WU: Bob Mueller can give him good faith. I don't think I can. Extraordinarily misleading the way he parsed those words.

[11:55:06] His statement that his discussion with the representative from the special counsel's office indicated that the OLC, Office of Legal Counsel, opinion did not prevent them from finding a crime. That is a red herring. Because what Mueller says that opinion prevented them from even considering whether they could reach that conclusion.

So Barr carefully parsed that to make it sound like the OLC opinion had nothing to do with this. Actually, it completely stopped them from considering that path, so very misleading.

TAPPER: Also the idea, Michael Zeldin, the idea that even without the OLC opinion memo, Robert Mueller did not think that the president had committed any sort of crime. That's something else that the attorney general suggested in his remarks, also not supported by what Robert Mueller said today.

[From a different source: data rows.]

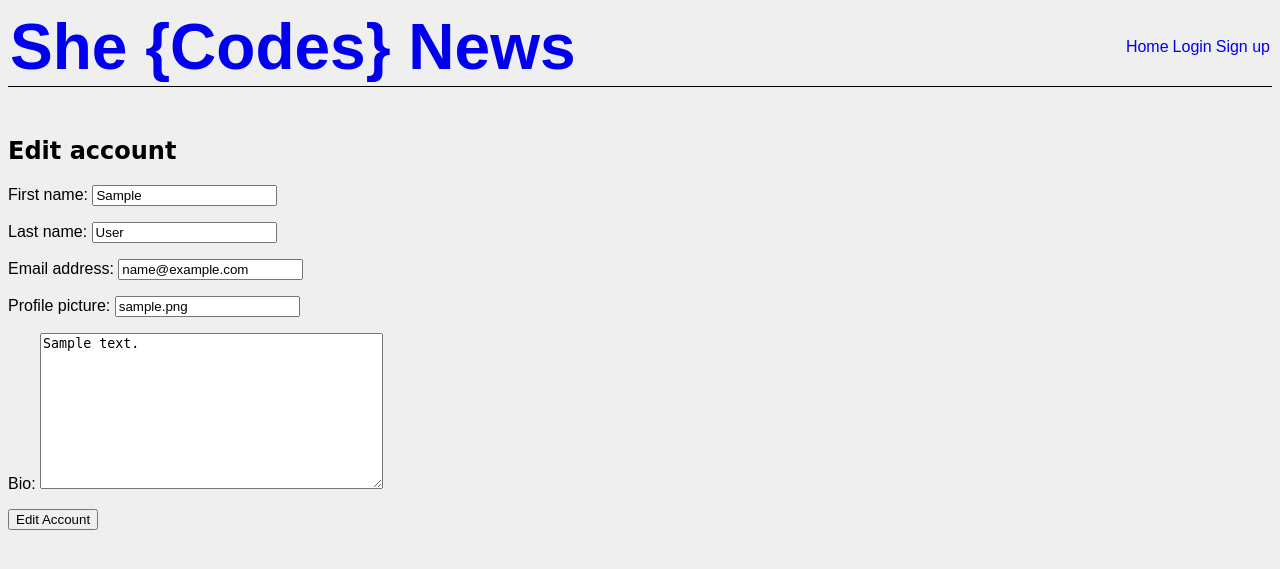
After one commit to SheCodesAus/she-codes-django-news-project-Lauraitnas, a Django app: page /users/1/edit-account/ in a window 1280 px wide. The commit adds this page. Shown: the top 569 px of the page. Run offline with Django 4.2, Linux system fonts and the light colour scheme; tables that the repository leaves empty hold one stand-in row (values such as "Sample post"); parts of the project's set-up code (start-up, migrations or seed data) failed here and were passed over; some web fonts are replaced.

Commit message:
edit profile

```diff
--- a/she_codes_news/users/forms.py
+++ b/she_codes_news/users/forms.py
@@ -6,10 +6,11 @@ class CustomUserCreationForm(UserCreationForm):
 
     class Meta:
         model = CustomUser
-        fields = ['username', 'email']
+        fields = ['username', 'email', 'profile_picture', 'bio']
+
 
 class CustomUserChangeForm(UserChangeForm):
 
     class Meta:
         model = CustomUser
-        fields = ['username', 'email']
+        fields = ['first_name', 'last_name', 'email', 'profile_picture', 'bio']
--- a/she_codes_news/users/models.py
+++ b/she_codes_news/users/models.py
@@ -1,7 +1,11 @@
 from django.contrib.auth.models import AbstractUser
+from django.db import models
 
 class CustomUser(AbstractUser):
-    pass
+    profile_picture = models.URLField(("profile picture"), blank = True, null = True)
+    bio = models.TextField(max_length=500, blank = True, null = True)
+
+
 
     def __str__(self):
         return self.username
--- /dev/null
+++ b/she_codes_news/users/templates/users/editUser.html
@@ -0,0 +1,10 @@
+{% extends 'base.html' %}
+
+{% block content %}
+<h2>Edit account</h2>
+<form method="post">
+    {% csrf_token %}
+    {{ form.as_p }}
+    <button type="submit">Edit Account</button>
+</form>
+{% endblock %}
--- a/she_codes_news/users/templates/users/profile.html
+++ b/she_codes_news/users/templates/users/profile.html
@@ -13,6 +13,7 @@
         <h2>Hello {{ user.username }}!</h2>
         <p>Bio</p>
     </div>
+    <a href="{% url 'users:editAccount' %}">Edit your account</a>
 </div>
 
 <h2>My Stories</h2>
--- a/she_codes_news/users/urls.py
+++ b/she_codes_news/users/urls.py
@@ -1,10 +1,11 @@
 from django.urls import path
-from .views import CreateAccountView, UserPageView, login_redirect
+from .views import CreateAccountView, UserPageView, login_redirect, EditAccountView
 
 app_name = 'users'
 
 urlpatterns = [
     path('create-account/', CreateAccountView.as_view(), name='createAccount'),
+    path('<int:pk>/edit-account/', EditAccountView.as_view(), name='editAccount'),
     path('<int:pk>/profile/', UserPageView.as_view(), name='profile'),
     path('profile/', login_redirect, name='my_profile'),
 ]
--- a/she_codes_news/users/views.py
+++ b/she_codes_news/users/views.py
@@ -3,7 +3,7 @@ from django.urls import reverse_lazy
 from django.views.generic.edit import CreateView
 from django.views import generic
 from .models import CustomUser
-from .forms import CustomUserCreationForm
+from .forms import CustomUserCreationForm, CustomUserChangeForm
 from news.models import NewsStory
 
 
@@ -12,13 +12,19 @@ class CreateAccountView(CreateView):
     success_url = reverse_lazy('login')
     template_name = 'users/createAccount.html'
 
+class EditAccountView(generic.UpdateView):
+    model = CustomUser
+    fields = ['first_name', 'last_name', 'email', 'profile_picture', 'bio']
+    success_url = reverse_lazy('users:my_profile')
+    context_object_name = "user"
+    template_name = 'users/editUser.html'
+
+
 class UserPageView(generic.DetailView):
     model = CustomUser
     template_name = 'users/profile.html'
     context_object_name = 'my_stories'
 
-    # def get_queryset(self):
-    #     return NewsStory.objects.filter(author=self.request.user.id)
 
     def get_context_data(self, **kwargs):
         context = super().get_context_data(**kwargs)
@@ -28,11 +34,3 @@ class UserPageView(generic.DetailView):
 
 def login_redirect(request):
     return redirect (reverse_lazy('users:profile', kwargs={'pk': request.user.id}))
-
-
-    # def get(self, request, *args, **kwargs):
-    #     if 'pk' not in kwargs:
-    #         kwargs['pk'] = request.user.id
-    #     # self.object = self.get_object()
-    #     # context = self.get_context_data(object=self.object)
-    #     return super().get(request, *args, **kwargs)
```
Also changed, not shown: she_codes_news/users/migrations/0002_customuser_bio_customuser_profile_picture.py (added).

ZELDIN: He didn't find, Mueller, evidence of an underlying crime.


TAPPER: Underlying crime.

ZELDIN: That's right. That's what Barr said. Barr said, in obstruction of justice, typically, you have an underlying crime, obstructive acts geared toward a particular tribunal.


ZELDIN: He said -- no, no. I'm saying this is what Barr said, because there was no evidence of an underlying crime, I, in my discretion as attorney general, determined.

Mueller's language is different. He said, "If we had confidence after a thorough investigation of the facts that the president clearly did not commit obstruction of justice, we would have said so. Based on the facts and applicable legal standards, however, we were unable to reach that judgment."

That's not exactly, but for the legal opinion, we would have. He is saying there are complicated legal facts and law and we were unable to.

BLITZER: A historic day unfolding here in Washington, D.C. For the first time, we have heard directly, publicly from the Special Counsel Robert Mueller.

Our special coverage will continue right after a quick break.